* _Work item_
Of the entries that follow, how many lines hold the word "detector"? Reply with the number only.

[Excerpts from a dataset]
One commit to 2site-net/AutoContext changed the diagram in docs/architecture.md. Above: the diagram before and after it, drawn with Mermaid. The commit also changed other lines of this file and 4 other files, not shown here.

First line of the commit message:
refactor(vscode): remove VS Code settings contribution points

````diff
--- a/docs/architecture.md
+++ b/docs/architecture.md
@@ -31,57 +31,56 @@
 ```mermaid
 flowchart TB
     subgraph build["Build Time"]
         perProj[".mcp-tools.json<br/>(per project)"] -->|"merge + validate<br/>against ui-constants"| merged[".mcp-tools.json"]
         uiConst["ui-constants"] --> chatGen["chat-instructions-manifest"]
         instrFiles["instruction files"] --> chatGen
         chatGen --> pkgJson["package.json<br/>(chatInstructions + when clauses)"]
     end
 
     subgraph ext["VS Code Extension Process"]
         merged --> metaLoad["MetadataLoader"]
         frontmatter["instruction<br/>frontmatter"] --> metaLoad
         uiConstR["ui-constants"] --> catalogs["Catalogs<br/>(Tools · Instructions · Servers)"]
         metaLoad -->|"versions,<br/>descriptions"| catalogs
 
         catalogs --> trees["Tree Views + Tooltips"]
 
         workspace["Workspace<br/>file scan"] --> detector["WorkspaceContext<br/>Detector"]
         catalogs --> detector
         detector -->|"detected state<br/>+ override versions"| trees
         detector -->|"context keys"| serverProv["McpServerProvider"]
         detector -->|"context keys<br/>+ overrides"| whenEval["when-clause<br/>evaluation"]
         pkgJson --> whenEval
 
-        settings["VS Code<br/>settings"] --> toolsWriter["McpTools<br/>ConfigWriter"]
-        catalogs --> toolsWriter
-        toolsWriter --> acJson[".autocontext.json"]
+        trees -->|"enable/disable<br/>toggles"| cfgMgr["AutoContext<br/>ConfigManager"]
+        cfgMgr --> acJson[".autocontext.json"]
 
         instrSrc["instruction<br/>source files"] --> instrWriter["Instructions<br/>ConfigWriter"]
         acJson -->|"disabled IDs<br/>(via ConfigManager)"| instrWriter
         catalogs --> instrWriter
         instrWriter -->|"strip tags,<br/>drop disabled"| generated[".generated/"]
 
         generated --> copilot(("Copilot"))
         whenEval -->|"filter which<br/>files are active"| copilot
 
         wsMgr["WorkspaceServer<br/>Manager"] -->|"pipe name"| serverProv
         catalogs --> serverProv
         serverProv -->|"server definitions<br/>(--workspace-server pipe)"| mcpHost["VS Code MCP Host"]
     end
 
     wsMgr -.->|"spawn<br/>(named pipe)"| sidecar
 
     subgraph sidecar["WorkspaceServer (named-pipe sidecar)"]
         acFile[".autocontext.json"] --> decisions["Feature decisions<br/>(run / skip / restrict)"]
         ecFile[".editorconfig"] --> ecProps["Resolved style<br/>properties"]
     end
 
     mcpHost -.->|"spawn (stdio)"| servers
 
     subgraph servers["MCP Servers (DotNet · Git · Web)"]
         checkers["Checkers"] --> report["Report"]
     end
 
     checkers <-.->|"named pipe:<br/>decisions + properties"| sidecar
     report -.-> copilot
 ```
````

* _Reply to the exercise_
5